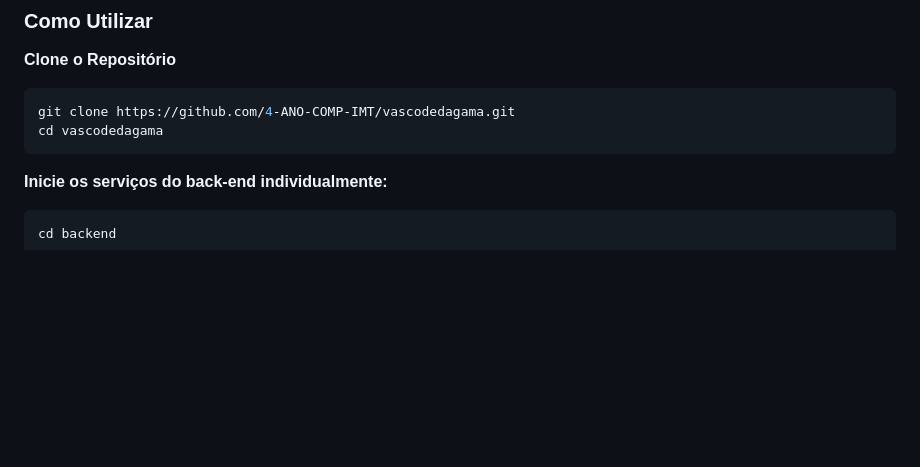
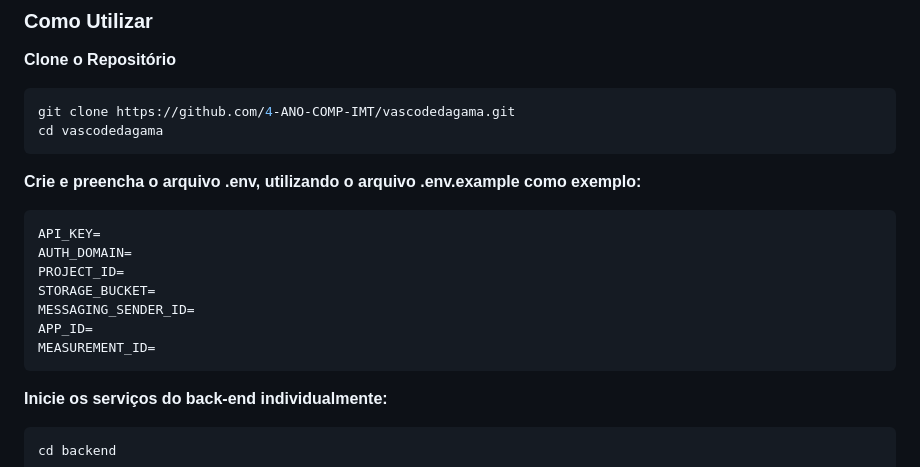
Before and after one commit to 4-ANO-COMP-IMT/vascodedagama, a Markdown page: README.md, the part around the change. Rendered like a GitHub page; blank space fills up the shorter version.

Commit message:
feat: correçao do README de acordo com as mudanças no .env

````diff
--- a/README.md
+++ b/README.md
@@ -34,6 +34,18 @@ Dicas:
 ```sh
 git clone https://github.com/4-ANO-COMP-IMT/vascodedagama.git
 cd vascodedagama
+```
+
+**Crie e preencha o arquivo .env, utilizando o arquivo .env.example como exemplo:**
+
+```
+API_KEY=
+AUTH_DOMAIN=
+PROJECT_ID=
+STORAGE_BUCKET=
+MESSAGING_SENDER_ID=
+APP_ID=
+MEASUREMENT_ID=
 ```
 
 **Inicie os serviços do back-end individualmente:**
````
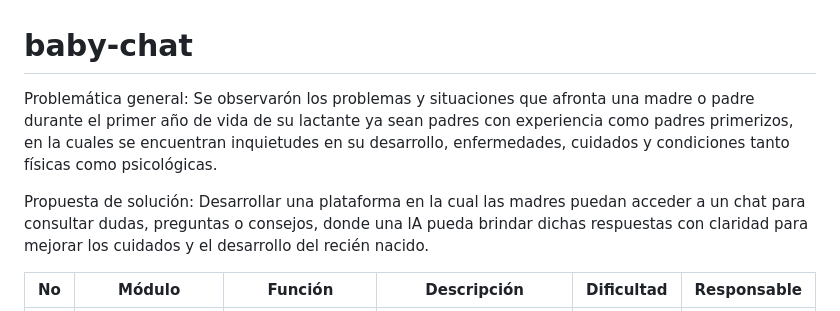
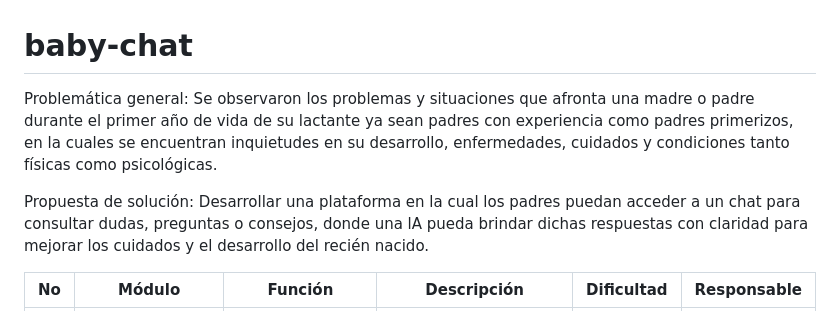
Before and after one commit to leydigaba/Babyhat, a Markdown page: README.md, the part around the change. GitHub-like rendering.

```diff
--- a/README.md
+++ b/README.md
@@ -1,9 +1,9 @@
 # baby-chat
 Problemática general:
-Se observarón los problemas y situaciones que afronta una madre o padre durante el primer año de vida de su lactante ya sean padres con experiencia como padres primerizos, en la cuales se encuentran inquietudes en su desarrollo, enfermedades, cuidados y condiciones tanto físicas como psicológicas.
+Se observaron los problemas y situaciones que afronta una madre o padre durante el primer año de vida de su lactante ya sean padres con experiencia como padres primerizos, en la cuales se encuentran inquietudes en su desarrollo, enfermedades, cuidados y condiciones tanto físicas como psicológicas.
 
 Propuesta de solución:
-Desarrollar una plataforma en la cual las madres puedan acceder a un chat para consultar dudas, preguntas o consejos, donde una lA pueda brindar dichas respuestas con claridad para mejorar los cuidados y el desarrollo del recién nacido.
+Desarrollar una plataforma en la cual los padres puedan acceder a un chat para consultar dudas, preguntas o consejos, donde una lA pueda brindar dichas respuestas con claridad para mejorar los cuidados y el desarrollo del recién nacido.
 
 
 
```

## ACTION ITEM:
Everything in the listing except the pictures must be reproduced exactly.

## ANSWER AREA:
Before and after one commit to 4-ANO-COMP-IMT/vascodedagama, a Markdown page: README.md, the part around the change. Rendered like a GitHub page; blank space fills up the shorter version.

Commit message:
feat: correçao do README de acordo com as mudanças no .env

````diff
--- a/README.md
+++ b/README.md
@@ -34,6 +34,18 @@ Dicas:
 ```sh
 git clone https://github.com/4-ANO-COMP-IMT/vascodedagama.git
 cd vascodedagama
+```
+
+**Crie e preencha o arquivo .env, utilizando o arquivo .env.example como exemplo:**
+
+```
+API_KEY=
+AUTH_DOMAIN=
+PROJECT_ID=
+STORAGE_BUCKET=
+MESSAGING_SENDER_ID=
+APP_ID=
+MEASUREMENT_ID=
 ```
 
 **Inicie os serviços do back-end individualmente:**
````
Before and after one commit to leydigaba/Babyhat, a Markdown page: README.md, the part around the change. GitHub-like rendering.

```diff
--- a/README.md
+++ b/README.md
@@ -1,9 +1,9 @@
 # baby-chat
 Problemática general:
-Se observarón los problemas y situaciones que afronta una madre o padre durante el primer año de vida de su lactante ya sean padres con experiencia como padres primerizos, en la cuales se encuentran inquietudes en su desarrollo, enfermedades, cuidados y condiciones tanto físicas como psicológicas.
+Se observaron los problemas y situaciones que afronta una madre o padre durante el primer año de vida de su lactante ya sean padres con experiencia como padres primerizos, en la cuales se encuentran inquietudes en su desarrollo, enfermedades, cuidados y condiciones tanto físicas como psicológicas.
 
 Propuesta de solución:
-Desarrollar una plataforma en la cual las madres puedan acceder a un chat para consultar dudas, preguntas o consejos, donde una lA pueda brindar dichas respuestas con claridad para mejorar los cuidados y el desarrollo del recién nacido.
+Desarrollar una plataforma en la cual los padres puedan acceder a un chat para consultar dudas, preguntas o consejos, donde una lA pueda brindar dichas respuestas con claridad para mejorar los cuidados y el desarrollo del recién nacido.
 
 
 
```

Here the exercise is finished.